• [Exercise brief] Once you have read the listing, write it all out exactly.
[Extracted records]
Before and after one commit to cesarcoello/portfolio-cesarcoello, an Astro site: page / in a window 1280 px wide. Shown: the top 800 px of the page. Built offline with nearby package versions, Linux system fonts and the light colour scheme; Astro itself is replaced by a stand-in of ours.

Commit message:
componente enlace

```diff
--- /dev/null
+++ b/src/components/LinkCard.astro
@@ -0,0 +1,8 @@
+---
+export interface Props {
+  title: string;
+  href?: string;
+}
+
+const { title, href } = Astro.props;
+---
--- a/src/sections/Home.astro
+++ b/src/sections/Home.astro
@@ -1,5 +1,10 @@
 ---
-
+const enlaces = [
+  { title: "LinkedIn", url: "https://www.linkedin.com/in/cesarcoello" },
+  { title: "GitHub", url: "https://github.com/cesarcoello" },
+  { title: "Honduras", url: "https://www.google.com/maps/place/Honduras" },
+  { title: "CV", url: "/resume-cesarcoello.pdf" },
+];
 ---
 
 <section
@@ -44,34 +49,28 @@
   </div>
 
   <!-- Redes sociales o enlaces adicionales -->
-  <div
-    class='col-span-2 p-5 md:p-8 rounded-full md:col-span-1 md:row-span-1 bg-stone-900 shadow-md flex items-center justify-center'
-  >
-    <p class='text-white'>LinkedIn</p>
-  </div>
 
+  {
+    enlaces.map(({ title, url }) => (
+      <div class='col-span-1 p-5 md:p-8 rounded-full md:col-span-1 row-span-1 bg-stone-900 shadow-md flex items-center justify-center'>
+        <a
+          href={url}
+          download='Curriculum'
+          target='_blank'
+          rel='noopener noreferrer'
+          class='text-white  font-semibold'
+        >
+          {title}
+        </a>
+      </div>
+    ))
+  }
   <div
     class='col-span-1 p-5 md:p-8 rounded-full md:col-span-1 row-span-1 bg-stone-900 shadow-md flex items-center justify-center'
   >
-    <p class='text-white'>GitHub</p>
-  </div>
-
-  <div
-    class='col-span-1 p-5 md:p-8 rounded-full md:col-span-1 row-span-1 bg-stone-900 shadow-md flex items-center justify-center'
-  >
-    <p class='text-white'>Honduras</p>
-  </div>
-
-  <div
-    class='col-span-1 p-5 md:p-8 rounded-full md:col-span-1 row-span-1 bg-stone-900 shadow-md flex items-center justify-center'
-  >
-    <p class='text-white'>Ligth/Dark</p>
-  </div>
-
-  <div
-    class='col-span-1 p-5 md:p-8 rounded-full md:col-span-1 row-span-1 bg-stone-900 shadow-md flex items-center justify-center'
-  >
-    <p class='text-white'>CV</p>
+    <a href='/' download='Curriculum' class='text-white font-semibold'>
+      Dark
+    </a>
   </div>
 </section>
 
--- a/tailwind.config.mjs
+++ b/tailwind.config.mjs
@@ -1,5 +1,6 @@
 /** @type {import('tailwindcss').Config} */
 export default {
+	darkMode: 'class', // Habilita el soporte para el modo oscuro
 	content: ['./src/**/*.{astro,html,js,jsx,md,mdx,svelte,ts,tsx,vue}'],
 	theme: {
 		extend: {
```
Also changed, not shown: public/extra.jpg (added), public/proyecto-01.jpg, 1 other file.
[/Extracted records]
• [Solution]
Before and after one commit to cesarcoello/portfolio-cesarcoello, an Astro site: page / in a window 1280 px wide. Shown: the top 800 px of the page. Built offline with nearby package versions, Linux system fonts and the light colour scheme; Astro itself is replaced by a stand-in of ours.

Commit message:
componente enlace

```diff
--- /dev/null
+++ b/src/components/LinkCard.astro
@@ -0,0 +1,8 @@
+---
+export interface Props {
+  title: string;
+  href?: string;
+}
+
+const { title, href } = Astro.props;
+---
--- a/src/sections/Home.astro
+++ b/src/sections/Home.astro
@@ -1,5 +1,10 @@
 ---
-
+const enlaces = [
+  { title: "LinkedIn", url: "https://www.linkedin.com/in/cesarcoello" },
+  { title: "GitHub", url: "https://github.com/cesarcoello" },
+  { title: "Honduras", url: "https://www.google.com/maps/place/Honduras" },
+  { title: "CV", url: "/resume-cesarcoello.pdf" },
+];
 ---
 
 <section
@@ -44,34 +49,28 @@
   </div>
 
   <!-- Redes sociales o enlaces adicionales -->
-  <div
-    class='col-span-2 p-5 md:p-8 rounded-full md:col-span-1 md:row-span-1 bg-stone-900 shadow-md flex items-center justify-center'
-  >
-    <p class='text-white'>LinkedIn</p>
-  </div>
 
+  {
+    enlaces.map(({ title, url }) => (
+      <div class='col-span-1 p-5 md:p-8 rounded-full md:col-span-1 row-span-1 bg-stone-900 shadow-md flex items-center justify-center'>
+        <a
+          href={url}
+          download='Curriculum'
+          target='_blank'
+          rel='noopener noreferrer'
+          class='text-white  font-semibold'
+        >
+          {title}
+        </a>
+      </div>
+    ))
+  }
   <div
     class='col-span-1 p-5 md:p-8 rounded-full md:col-span-1 row-span-1 bg-stone-900 shadow-md flex items-center justify-center'
   >
-    <p class='text-white'>GitHub</p>
-  </div>
-
-  <div
-    class='col-span-1 p-5 md:p-8 rounded-full md:col-span-1 row-span-1 bg-stone-900 shadow-md flex items-center justify-center'
-  >
-    <p class='text-white'>Honduras</p>
-  </div>
-
-  <div
-    class='col-span-1 p-5 md:p-8 rounded-full md:col-span-1 row-span-1 bg-stone-900 shadow-md flex items-center justify-center'
-  >
-    <p class='text-white'>Ligth/Dark</p>
-  </div>
-
-  <div
-    class='col-span-1 p-5 md:p-8 rounded-full md:col-span-1 row-span-1 bg-stone-900 shadow-md flex items-center justify-center'
-  >
-    <p class='text-white'>CV</p>
+    <a href='/' download='Curriculum' class='text-white font-semibold'>
+      Dark
+    </a>
   </div>
 </section>
 
--- a/tailwind.config.mjs
+++ b/tailwind.config.mjs
@@ -1,5 +1,6 @@
 /** @type {import('tailwindcss').Config} */
 export default {
+	darkMode: 'class', // Habilita el soporte para el modo oscuro
 	content: ['./src/**/*.{astro,html,js,jsx,md,mdx,svelte,ts,tsx,vue}'],
 	theme: {
 		extend: {
```
Also changed, not shown: public/extra.jpg (added), public/proyecto-01.jpg, 1 other file.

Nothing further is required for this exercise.